BRIEF
Do not include the pictures; repeat the rest of the data exactly.

Detected change data
>>
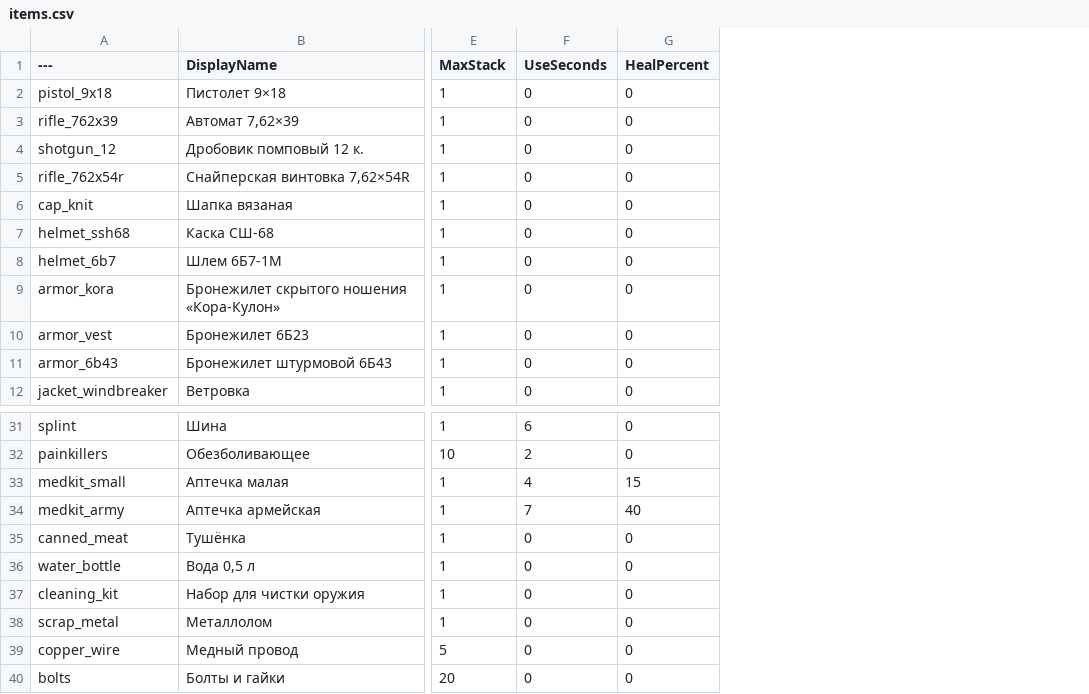
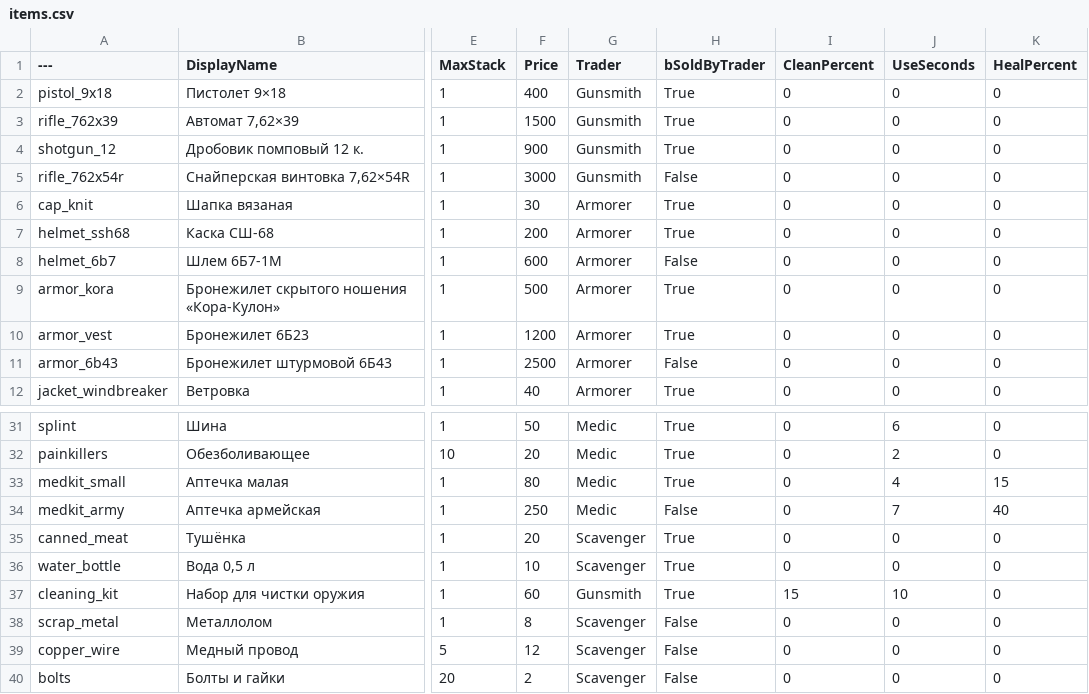
Before and after one commit to sergo10018/Rubezh, a CSV file: data/items.csv, drawn as a sheet; only a part is shown, gaps mark what is left out; addresses are those after the commit; the diff names each change by its address in the sheet, - before the commit and + after, or states it on an @@ line.

```diff
--- a/data/items.csv
+++ b/data/items.csv
+column F (Price), rows 2-12: 400 | 1500 | 900 | 3000 | 30 | 200 | 600 | 500 | 1200 | 2500 | 40; rows 31-40: 50 | 20 | 80 | 250 | 20 | 10 | 60 | 8 | 12 | 2
+column G (Trader), rows 2-12: Gunsmith | Gunsmith | Gunsmith | Gunsmith | Armorer | Armorer | Armorer | Armorer | Armorer | Armorer | Armorer; rows 31-40: Medic | Medic | Medic | Medic | Scavenger | Scavenger | Gunsmith | Scavenger | Scavenger | Scavenger
+column H (bSoldByTrader), rows 2-12: True | True | True | False | True | True | False | True | True | False | True; rows 31-40: True | True | True | False | True | True | True | False | False | False
+column I (CleanPercent), rows 2-12: all 0; rows 31-40: 0 | 0 | 0 | 0 | 0 | 0 | 15 | 0 | 0 | 0
-J37 (UseSeconds): 0
+J37 (UseSeconds): 10
```
Also changed, not shown: 49 other files.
<<
RESULT OF THE EXERCISE
Before and after one commit to sergo10018/Rubezh, a CSV file: data/items.csv, drawn as a sheet; only a part is shown, gaps mark what is left out; addresses are those after the commit; the diff names each change by its address in the sheet, - before the commit and + after, or states it on an @@ line.

```diff
--- a/data/items.csv
+++ b/data/items.csv
+column F (Price), rows 2-12: 400 | 1500 | 900 | 3000 | 30 | 200 | 600 | 500 | 1200 | 2500 | 40; rows 31-40: 50 | 20 | 80 | 250 | 20 | 10 | 60 | 8 | 12 | 2
+column G (Trader), rows 2-12: Gunsmith | Gunsmith | Gunsmith | Gunsmith | Armorer | Armorer | Armorer | Armorer | Armorer | Armorer | Armorer; rows 31-40: Medic | Medic | Medic | Medic | Scavenger | Scavenger | Gunsmith | Scavenger | Scavenger | Scavenger
+column H (bSoldByTrader), rows 2-12: True | True | True | False | True | True | False | True | True | False | True; rows 31-40: True | True | True | False | True | True | True | False | False | False
+column I (CleanPercent), rows 2-12: all 0; rows 31-40: 0 | 0 | 0 | 0 | 0 | 0 | 15 | 0 | 0 | 0
-J37 (UseSeconds): 0
+J37 (UseSeconds): 10
```
Also changed, not shown: 49 other files.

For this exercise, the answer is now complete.